» **Data supplied**
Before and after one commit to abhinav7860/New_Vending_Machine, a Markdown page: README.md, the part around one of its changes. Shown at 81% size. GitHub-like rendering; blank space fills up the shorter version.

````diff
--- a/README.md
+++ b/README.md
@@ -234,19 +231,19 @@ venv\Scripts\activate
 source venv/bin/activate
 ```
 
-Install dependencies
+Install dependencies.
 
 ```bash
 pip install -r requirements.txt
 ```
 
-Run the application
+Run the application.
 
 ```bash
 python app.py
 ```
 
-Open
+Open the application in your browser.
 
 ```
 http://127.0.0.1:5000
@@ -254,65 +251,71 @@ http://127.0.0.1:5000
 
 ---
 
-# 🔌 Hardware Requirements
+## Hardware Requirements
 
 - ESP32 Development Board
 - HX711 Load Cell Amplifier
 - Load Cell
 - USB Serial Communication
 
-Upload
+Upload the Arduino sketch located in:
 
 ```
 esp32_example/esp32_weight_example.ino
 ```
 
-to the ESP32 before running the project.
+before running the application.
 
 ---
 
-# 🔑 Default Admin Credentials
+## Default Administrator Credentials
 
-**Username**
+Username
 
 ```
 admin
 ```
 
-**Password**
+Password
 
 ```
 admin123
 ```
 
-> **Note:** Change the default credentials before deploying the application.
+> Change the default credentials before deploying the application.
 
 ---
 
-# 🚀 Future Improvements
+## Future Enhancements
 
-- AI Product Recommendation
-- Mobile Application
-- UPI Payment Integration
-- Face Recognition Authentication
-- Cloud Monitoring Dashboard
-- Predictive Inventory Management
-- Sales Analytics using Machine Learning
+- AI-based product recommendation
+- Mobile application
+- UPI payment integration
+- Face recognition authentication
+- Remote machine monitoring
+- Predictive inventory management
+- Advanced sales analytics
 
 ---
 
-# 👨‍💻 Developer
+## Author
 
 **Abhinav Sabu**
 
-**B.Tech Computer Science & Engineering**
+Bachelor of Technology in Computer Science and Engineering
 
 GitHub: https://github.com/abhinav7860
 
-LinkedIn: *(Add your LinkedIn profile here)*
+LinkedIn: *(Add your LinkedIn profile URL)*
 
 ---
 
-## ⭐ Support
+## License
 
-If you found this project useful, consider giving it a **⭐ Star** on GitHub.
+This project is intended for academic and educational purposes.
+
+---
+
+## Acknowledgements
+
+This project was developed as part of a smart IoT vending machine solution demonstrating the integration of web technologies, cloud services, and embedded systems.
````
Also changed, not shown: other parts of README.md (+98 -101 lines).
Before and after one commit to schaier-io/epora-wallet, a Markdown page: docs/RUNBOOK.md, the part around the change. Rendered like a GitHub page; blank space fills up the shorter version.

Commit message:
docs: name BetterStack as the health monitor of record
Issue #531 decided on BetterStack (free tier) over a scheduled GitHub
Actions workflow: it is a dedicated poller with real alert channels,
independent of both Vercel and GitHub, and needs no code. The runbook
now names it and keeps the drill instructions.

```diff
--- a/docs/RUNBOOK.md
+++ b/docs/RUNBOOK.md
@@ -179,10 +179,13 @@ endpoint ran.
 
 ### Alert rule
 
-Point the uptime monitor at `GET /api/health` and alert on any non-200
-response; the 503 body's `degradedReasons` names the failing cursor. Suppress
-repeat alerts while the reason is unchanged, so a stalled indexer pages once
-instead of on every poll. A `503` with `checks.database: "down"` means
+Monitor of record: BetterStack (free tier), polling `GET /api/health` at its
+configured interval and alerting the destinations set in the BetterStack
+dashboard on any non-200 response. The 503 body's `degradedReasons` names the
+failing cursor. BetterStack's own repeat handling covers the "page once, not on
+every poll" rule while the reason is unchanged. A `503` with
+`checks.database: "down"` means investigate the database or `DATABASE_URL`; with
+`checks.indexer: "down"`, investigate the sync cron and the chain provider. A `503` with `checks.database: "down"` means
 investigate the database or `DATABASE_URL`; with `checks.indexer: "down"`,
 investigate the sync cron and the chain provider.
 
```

» **What needs to be done**
All records shown above are to be repeated exactly.

» **Reply**
Before and after one commit to abhinav7860/New_Vending_Machine, a Markdown page: README.md, the part around one of its changes. Shown at 81% size. GitHub-like rendering; blank space fills up the shorter version.

````diff
--- a/README.md
+++ b/README.md
@@ -234,19 +231,19 @@ venv\Scripts\activate
 source venv/bin/activate
 ```
 
-Install dependencies
+Install dependencies.
 
 ```bash
 pip install -r requirements.txt
 ```
 
-Run the application
+Run the application.
 
 ```bash
 python app.py
 ```
 
-Open
+Open the application in your browser.
 
 ```
 http://127.0.0.1:5000
@@ -254,65 +251,71 @@ http://127.0.0.1:5000
 
 ---
 
-# 🔌 Hardware Requirements
+## Hardware Requirements
 
 - ESP32 Development Board
 - HX711 Load Cell Amplifier
 - Load Cell
 - USB Serial Communication
 
-Upload
+Upload the Arduino sketch located in:
 
 ```
 esp32_example/esp32_weight_example.ino
 ```
 
-to the ESP32 before running the project.
+before running the application.
 
 ---
 
-# 🔑 Default Admin Credentials
+## Default Administrator Credentials
 
-**Username**
+Username
 
 ```
 admin
 ```
 
-**Password**
+Password
 
 ```
 admin123
 ```
 
-> **Note:** Change the default credentials before deploying the application.
+> Change the default credentials before deploying the application.
 
 ---
 
-# 🚀 Future Improvements
+## Future Enhancements
 
-- AI Product Recommendation
-- Mobile Application
-- UPI Payment Integration
-- Face Recognition Authentication
-- Cloud Monitoring Dashboard
-- Predictive Inventory Management
-- Sales Analytics using Machine Learning
+- AI-based product recommendation
+- Mobile application
+- UPI payment integration
+- Face recognition authentication
+- Remote machine monitoring
+- Predictive inventory management
+- Advanced sales analytics
 
 ---
 
-# 👨‍💻 Developer
+## Author
 
 **Abhinav Sabu**
 
-**B.Tech Computer Science & Engineering**
+Bachelor of Technology in Computer Science and Engineering
 
 GitHub: https://github.com/abhinav7860
 
-LinkedIn: *(Add your LinkedIn profile here)*
+LinkedIn: *(Add your LinkedIn profile URL)*
 
 ---
 
-## ⭐ Support
+## License
 
-If you found this project useful, consider giving it a **⭐ Star** on GitHub.
+This project is intended for academic and educational purposes.
+
+---
+
+## Acknowledgements
+
+This project was developed as part of a smart IoT vending machine solution demonstrating the integration of web technologies, cloud services, and embedded systems.
````
Also changed, not shown: other parts of README.md (+98 -101 lines).
Before and after one commit to schaier-io/epora-wallet, a Markdown page: docs/RUNBOOK.md, the part around the change. Rendered like a GitHub page; blank space fills up the shorter version.

Commit message:
docs: name BetterStack as the health monitor of record
Issue #531 decided on BetterStack (free tier) over a scheduled GitHub
Actions workflow: it is a dedicated poller with real alert channels,
independent of both Vercel and GitHub, and needs no code. The runbook
now names it and keeps the drill instructions.

```diff
--- a/docs/RUNBOOK.md
+++ b/docs/RUNBOOK.md
@@ -179,10 +179,13 @@ endpoint ran.
 
 ### Alert rule
 
-Point the uptime monitor at `GET /api/health` and alert on any non-200
-response; the 503 body's `degradedReasons` names the failing cursor. Suppress
-repeat alerts while the reason is unchanged, so a stalled indexer pages once
-instead of on every poll. A `503` with `checks.database: "down"` means
+Monitor of record: BetterStack (free tier), polling `GET /api/health` at its
+configured interval and alerting the destinations set in the BetterStack
+dashboard on any non-200 response. The 503 body's `degradedReasons` names the
+failing cursor. BetterStack's own repeat handling covers the "page once, not on
+every poll" rule while the reason is unchanged. A `503` with
+`checks.database: "down"` means investigate the database or `DATABASE_URL`; with
+`checks.indexer: "down"`, investigate the sync cron and the chain provider. A `503` with `checks.database: "down"` means
 investigate the database or `DATABASE_URL`; with `checks.indexer: "down"`,
 investigate the sync cron and the chain provider.
 
```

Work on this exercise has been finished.